Dataset entries
========================
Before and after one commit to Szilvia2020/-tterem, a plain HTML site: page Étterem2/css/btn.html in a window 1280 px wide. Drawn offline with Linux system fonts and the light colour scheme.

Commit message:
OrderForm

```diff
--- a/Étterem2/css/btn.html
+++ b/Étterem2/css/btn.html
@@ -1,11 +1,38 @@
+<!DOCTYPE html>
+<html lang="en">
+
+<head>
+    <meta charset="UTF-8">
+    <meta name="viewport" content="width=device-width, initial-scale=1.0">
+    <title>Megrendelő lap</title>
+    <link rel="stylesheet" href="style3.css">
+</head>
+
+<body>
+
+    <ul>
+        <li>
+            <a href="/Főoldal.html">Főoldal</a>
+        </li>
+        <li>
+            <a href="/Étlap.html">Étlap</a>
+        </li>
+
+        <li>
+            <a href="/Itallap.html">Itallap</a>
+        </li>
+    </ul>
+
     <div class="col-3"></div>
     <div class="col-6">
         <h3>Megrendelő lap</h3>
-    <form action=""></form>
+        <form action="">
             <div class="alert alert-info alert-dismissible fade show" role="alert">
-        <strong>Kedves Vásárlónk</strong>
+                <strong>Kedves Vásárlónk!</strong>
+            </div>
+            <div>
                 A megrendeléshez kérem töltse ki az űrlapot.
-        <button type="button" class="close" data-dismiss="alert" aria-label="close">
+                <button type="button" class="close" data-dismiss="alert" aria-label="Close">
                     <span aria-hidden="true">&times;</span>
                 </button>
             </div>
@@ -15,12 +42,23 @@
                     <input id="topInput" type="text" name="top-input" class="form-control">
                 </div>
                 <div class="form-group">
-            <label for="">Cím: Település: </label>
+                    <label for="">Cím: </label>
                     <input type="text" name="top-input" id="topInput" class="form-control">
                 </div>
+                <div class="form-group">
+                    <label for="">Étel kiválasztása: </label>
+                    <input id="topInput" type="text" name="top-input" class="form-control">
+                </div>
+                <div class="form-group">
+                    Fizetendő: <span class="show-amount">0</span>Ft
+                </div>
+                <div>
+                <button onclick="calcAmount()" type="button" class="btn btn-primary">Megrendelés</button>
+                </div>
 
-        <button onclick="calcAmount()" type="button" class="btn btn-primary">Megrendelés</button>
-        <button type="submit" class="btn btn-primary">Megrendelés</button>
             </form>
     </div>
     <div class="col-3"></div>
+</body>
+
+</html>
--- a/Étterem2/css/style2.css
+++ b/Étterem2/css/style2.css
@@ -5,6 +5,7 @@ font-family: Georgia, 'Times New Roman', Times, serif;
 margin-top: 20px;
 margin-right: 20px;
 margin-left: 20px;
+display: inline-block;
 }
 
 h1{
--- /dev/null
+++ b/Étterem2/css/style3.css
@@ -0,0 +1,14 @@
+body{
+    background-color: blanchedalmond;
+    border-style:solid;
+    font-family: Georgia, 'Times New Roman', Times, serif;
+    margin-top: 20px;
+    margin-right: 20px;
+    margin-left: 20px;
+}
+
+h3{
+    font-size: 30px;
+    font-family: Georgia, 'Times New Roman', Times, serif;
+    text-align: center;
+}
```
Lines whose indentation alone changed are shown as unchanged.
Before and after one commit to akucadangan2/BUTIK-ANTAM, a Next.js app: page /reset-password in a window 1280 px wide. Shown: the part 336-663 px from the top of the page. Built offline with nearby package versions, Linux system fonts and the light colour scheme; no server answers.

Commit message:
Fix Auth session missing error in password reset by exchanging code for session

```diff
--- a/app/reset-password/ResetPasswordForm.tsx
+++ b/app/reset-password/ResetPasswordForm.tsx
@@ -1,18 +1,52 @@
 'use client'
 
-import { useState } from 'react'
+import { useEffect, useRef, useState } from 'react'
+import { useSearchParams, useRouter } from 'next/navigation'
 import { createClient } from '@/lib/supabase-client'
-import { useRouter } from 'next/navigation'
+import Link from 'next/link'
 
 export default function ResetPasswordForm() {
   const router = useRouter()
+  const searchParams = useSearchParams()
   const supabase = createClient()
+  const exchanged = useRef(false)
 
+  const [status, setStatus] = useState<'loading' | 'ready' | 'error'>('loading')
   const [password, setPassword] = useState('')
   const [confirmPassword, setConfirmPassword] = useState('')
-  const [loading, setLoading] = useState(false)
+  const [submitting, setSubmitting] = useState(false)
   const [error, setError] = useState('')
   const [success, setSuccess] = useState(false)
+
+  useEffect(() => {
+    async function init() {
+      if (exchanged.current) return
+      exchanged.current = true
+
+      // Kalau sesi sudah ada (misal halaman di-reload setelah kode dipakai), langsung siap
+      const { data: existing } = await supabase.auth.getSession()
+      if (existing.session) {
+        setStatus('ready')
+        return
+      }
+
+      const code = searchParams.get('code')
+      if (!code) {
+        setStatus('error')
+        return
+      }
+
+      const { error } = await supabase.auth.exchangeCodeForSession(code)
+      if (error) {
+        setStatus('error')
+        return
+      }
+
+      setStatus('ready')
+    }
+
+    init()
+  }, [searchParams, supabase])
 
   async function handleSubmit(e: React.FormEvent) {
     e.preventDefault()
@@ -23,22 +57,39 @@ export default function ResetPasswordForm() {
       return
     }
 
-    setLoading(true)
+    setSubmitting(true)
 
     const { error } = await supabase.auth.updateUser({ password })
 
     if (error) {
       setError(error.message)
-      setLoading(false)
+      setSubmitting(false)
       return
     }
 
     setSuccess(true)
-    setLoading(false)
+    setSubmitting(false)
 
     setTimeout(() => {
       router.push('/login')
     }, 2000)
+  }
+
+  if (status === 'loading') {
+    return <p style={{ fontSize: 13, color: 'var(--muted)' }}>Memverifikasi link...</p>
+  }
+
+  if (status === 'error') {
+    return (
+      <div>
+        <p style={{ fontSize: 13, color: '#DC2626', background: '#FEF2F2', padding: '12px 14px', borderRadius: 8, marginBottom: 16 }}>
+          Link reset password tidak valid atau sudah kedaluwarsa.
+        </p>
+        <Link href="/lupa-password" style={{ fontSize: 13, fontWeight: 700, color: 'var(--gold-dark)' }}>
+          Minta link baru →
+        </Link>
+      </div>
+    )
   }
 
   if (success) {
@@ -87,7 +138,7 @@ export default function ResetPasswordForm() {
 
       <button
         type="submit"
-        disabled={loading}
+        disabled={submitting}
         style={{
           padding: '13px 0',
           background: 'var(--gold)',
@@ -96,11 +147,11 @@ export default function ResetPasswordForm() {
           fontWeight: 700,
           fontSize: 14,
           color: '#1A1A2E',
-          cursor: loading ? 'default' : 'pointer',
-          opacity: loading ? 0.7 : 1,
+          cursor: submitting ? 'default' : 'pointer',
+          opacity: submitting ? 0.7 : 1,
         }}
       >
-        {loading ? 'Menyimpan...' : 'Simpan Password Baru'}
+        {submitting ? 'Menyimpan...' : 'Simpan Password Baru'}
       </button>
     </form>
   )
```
========================
→ REQUIREMENT: Lines in the entries above that hold "aria" should be counted; give only that count.

→ RESPONSE AREA: 3